There used to be a time when I would only buy one game a month, or even every other month. I used to play games so I could explore every inch of their gaming world. I would try to get every weapon, every rare item, beat every boss, and just spend a lot of time wandering around. Final Fantasy VII was one of my favorite games to try and get everything in. I beat all the Weapons. I collected all the rare items. I even got every optional character in my game. I spent over 140 hours in that world, much longer than any other game I've had before or since, and I loved every minute of it. Later games in the Final Fantasy series (X is really notorious for this), made several of the side quests damn near impossible. How many people actually sat in the Thunder Plains long enough to dodge 200 lightning strikes in a row? Not me, I have a lot of patience, but I'm not a masochist.

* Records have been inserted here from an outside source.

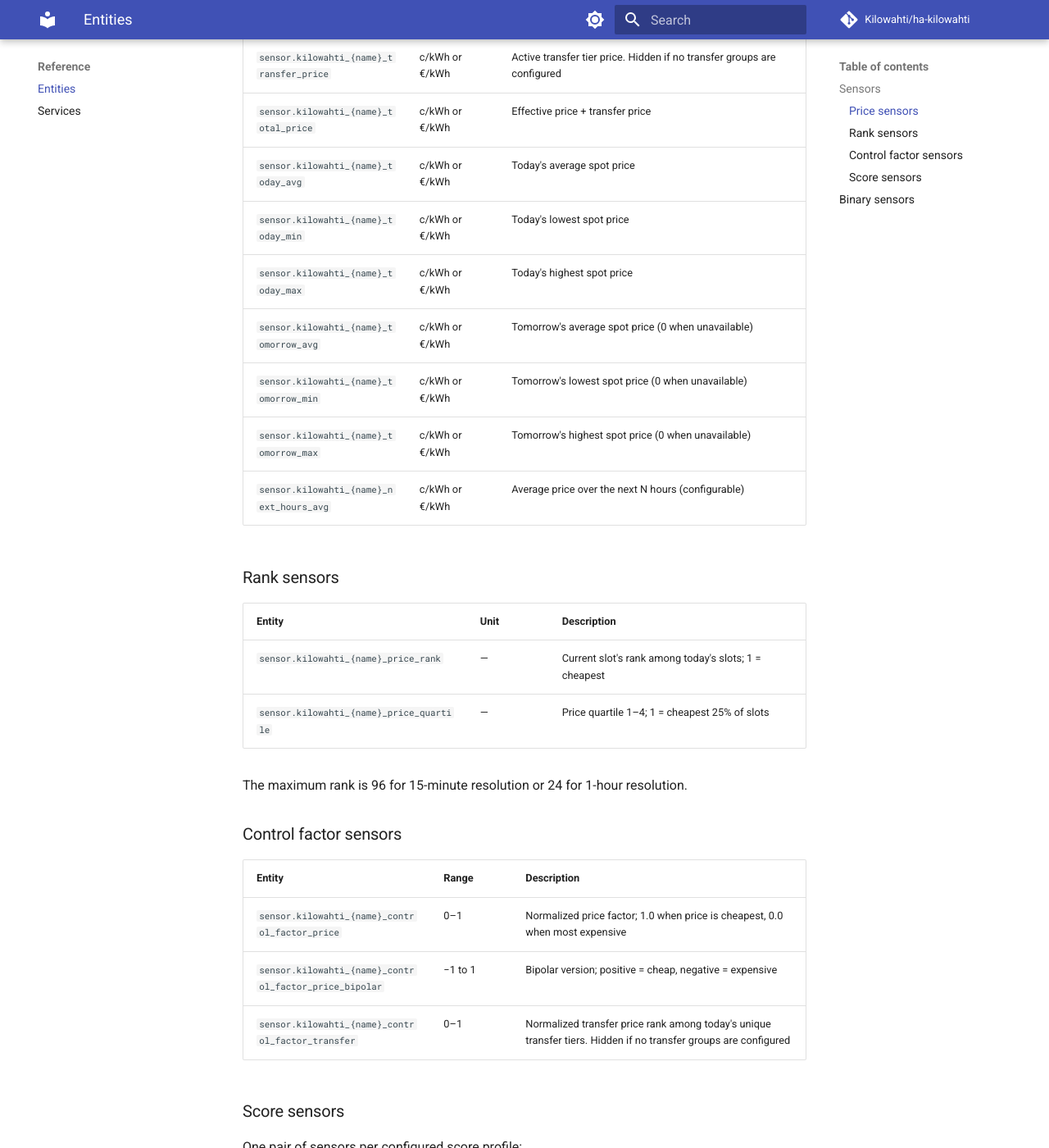
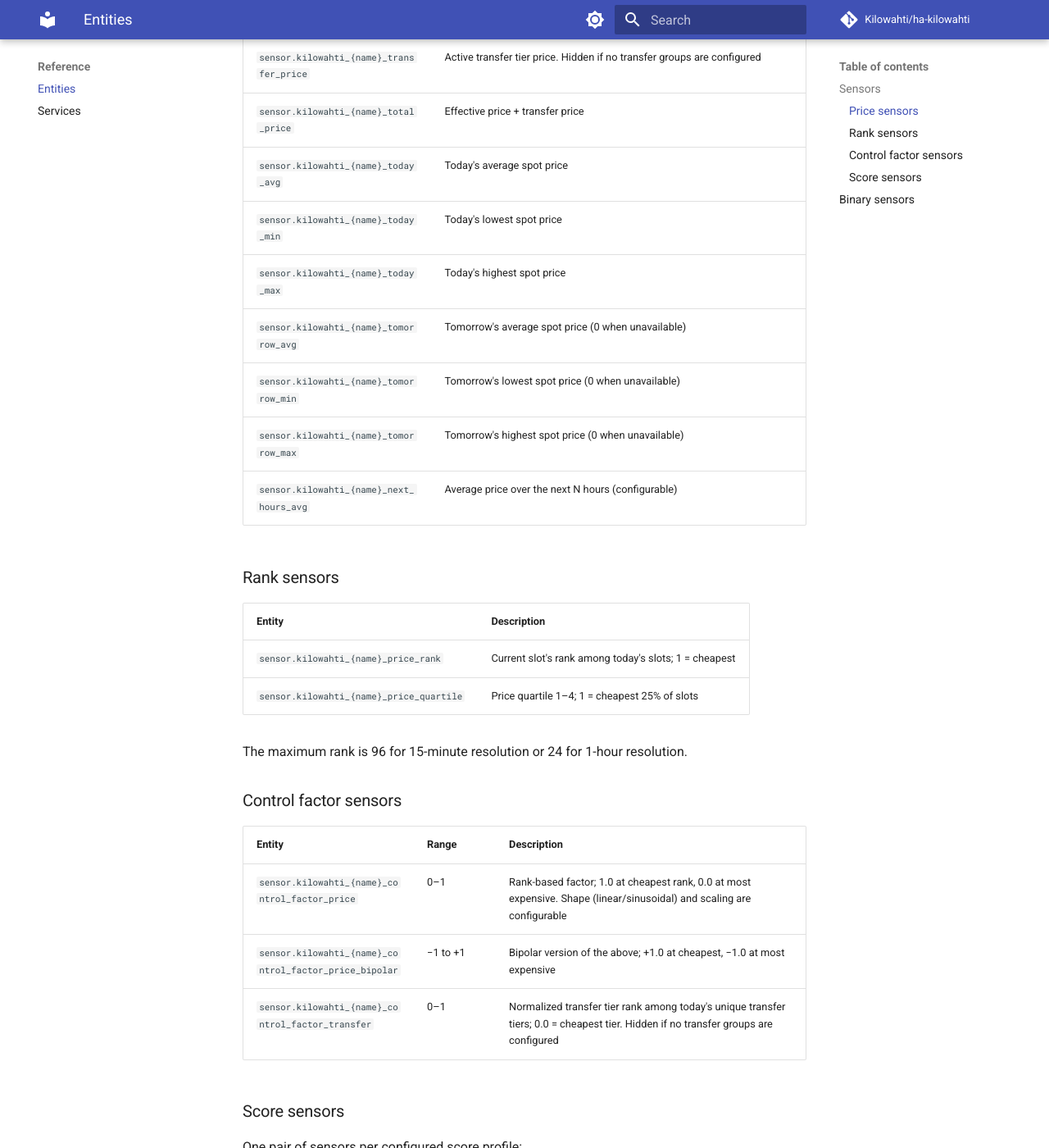
Before and after one commit to Kilowahti/kilowahti-docs, an MkDocs documentation site: the page built from docs/entities.md, in a window 1280 px wide and 1400 px high, scrolled down 588 px. Shown: the whole window at 82% size. Built offline with MkDocs 1.6.1 and Material for MkDocs 9.7.7, drawn with Linux system fonts in a browser that asks for light colours; comment, search, counter and statistics services are not loaded.

Commit message:
entities: remove unit column, fix control factor descriptions

```diff
--- a/docs/entities.md
+++ b/docs/entities.md
@@ -8,26 +8,26 @@ All entities are grouped under a single **Kilowahti** device per configured inst
 
 The display unit (`c/kWh` or `€/kWh`) is set during configuration and applies to all price sensors.
 
-| Entity | Unit | Description |
-|---|---|---|
-| `sensor.kilowahti_{name}_spot_price` | c/kWh or €/kWh | Current slot's spot price (VAT included) |
-| `sensor.kilowahti_{name}_effective_price` | c/kWh or €/kWh | Spot price, or fixed price when a fixed period is active. Attributes: `source` (`spot`/`fixed`), `period_label` |
-| `sensor.kilowahti_{name}_transfer_price` | c/kWh or €/kWh | Active transfer tier price. Hidden if no transfer groups are configured |
-| `sensor.kilowahti_{name}_total_price` | c/kWh or €/kWh | Effective price + transfer price |
-| `sensor.kilowahti_{name}_today_avg` | c/kWh or €/kWh | Today's average spot price |
-| `sensor.kilowahti_{name}_today_min` | c/kWh or €/kWh | Today's lowest spot price |
-| `sensor.kilowahti_{name}_today_max` | c/kWh or €/kWh | Today's highest spot price |
-| `sensor.kilowahti_{name}_tomorrow_avg` | c/kWh or €/kWh | Tomorrow's average spot price (0 when unavailable) |
-| `sensor.kilowahti_{name}_tomorrow_min` | c/kWh or €/kWh | Tomorrow's lowest spot price (0 when unavailable) |
-| `sensor.kilowahti_{name}_tomorrow_max` | c/kWh or €/kWh | Tomorrow's highest spot price (0 when unavailable) |
-| `sensor.kilowahti_{name}_next_hours_avg` | c/kWh or €/kWh | Average price over the next N hours (configurable) |
+| Entity | Description |
+|---|---|
+| `sensor.kilowahti_{name}_spot_price` | Current slot's spot price (VAT included) |
+| `sensor.kilowahti_{name}_effective_price` | Spot price, or fixed price when a fixed period is active. Attributes: `source` (`spot`/`fixed`), `period_label` |
+| `sensor.kilowahti_{name}_transfer_price` | Active transfer tier price. Hidden if no transfer groups are configured |
+| `sensor.kilowahti_{name}_total_price` | Effective price + transfer price |
+| `sensor.kilowahti_{name}_today_avg` | Today's average spot price |
+| `sensor.kilowahti_{name}_today_min` | Today's lowest spot price |
+| `sensor.kilowahti_{name}_today_max` | Today's highest spot price |
+| `sensor.kilowahti_{name}_tomorrow_avg` | Tomorrow's average spot price (0 when unavailable) |
+| `sensor.kilowahti_{name}_tomorrow_min` | Tomorrow's lowest spot price (0 when unavailable) |
+| `sensor.kilowahti_{name}_tomorrow_max` | Tomorrow's highest spot price (0 when unavailable) |
+| `sensor.kilowahti_{name}_next_hours_avg` | Average price over the next N hours (configurable) |
 
 ### Rank sensors
 
-| Entity | Unit | Description |
-|---|---|---|
-| `sensor.kilowahti_{name}_price_rank` | — | Current slot's rank among today's slots; 1 = cheapest |
-| `sensor.kilowahti_{name}_price_quartile` | — | Price quartile 1–4; 1 = cheapest 25% of slots |
+| Entity | Description |
+|---|---|
+| `sensor.kilowahti_{name}_price_rank` | Current slot's rank among today's slots; 1 = cheapest |
+| `sensor.kilowahti_{name}_price_quartile` | Price quartile 1–4; 1 = cheapest 25% of slots |
 
 The maximum rank is 96 for 15-minute resolution or 24 for 1-hour resolution.
 
@@ -35,9 +35,9 @@ The maximum rank is 96 for 15-minute resolution or 24 for 1-hour resolution.
 
 | Entity | Range | Description |
 |---|---|---|
-| `sensor.kilowahti_{name}_control_factor_price` | 0–1 | Normalized price factor; 1.0 when price is cheapest, 0.0 when most expensive |
-| `sensor.kilowahti_{name}_control_factor_price_bipolar` | −1 to 1 | Bipolar version; positive = cheap, negative = expensive |
-| `sensor.kilowahti_{name}_control_factor_transfer` | 0–1 | Normalized transfer price rank among today's unique transfer tiers. Hidden if no transfer groups are configured |
+| `sensor.kilowahti_{name}_control_factor_price` | 0–1 | Rank-based factor; 1.0 at cheapest rank, 0.0 at most expensive. Shape (linear/sinusoidal) and scaling are configurable |
+| `sensor.kilowahti_{name}_control_factor_price_bipolar` | −1 to +1 | Bipolar version of the above; +1.0 at cheapest, −1.0 at most expensive |
+| `sensor.kilowahti_{name}_control_factor_transfer` | 0–1 | Normalized transfer tier rank among today's unique transfer tiers; 0.0 = cheapest tier. Hidden if no transfer groups are configured |
 
 ### Score sensors
 
```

The trend with newer games seems to be that if a developer adds an extra coat of graphics paint, they think they can skimp a bit on the content underneath. That trend troubles me. What we are getting is a superficial upgrade at the cost of the core elements of gameplay and enjoyment. I don't care if I can see a character's every hair move in the breeze, or that the water effects look hyper-realistic. That's not why I play games. I play because I want to experience a different reality than the one I'm in now. I know that I seem to be contradicting myself regarding graphics, but here's the thing. I have an imagination, and therefore, do not need graphics to show every detail of every little thing on the screen for me to enjoy a game. And no, I don't hate my life, nor do I want to hide from it, I just want to engage my mind in something other than the norm. To me, graphics are not a consideration on whether to buy a game or not. Don't get me wrong, I do like a good looking game just like the next guy, but I'd rather they skip an extra coat of paint and add a few more hours of side quests instead.

I am hopeful with some of these games coming out in the next few months (or longer in some cases). Of course Final Fantasy XIII and Versus have my attention, as does the latest Star Ocean game. Halo Wars is definitely in the queue, and so are a quite a few games from the recent past. I still haven't spent enough time with LittleBigPlanet, or the Gears of War series. And I cannot forget about Fallout 3 either, especially with the upcoming DLC on the horizon. So I plan to go the slow route, and take my time to really explore and experience a game. I'll eventually catch up on all the games I want to play, even if it takes me a few years to do it.

So what do you think? Are you happy with the way things are trending in the gaming world, or are you as nostalgic about the good old days as I am? Drop me a line, tell me what you believe.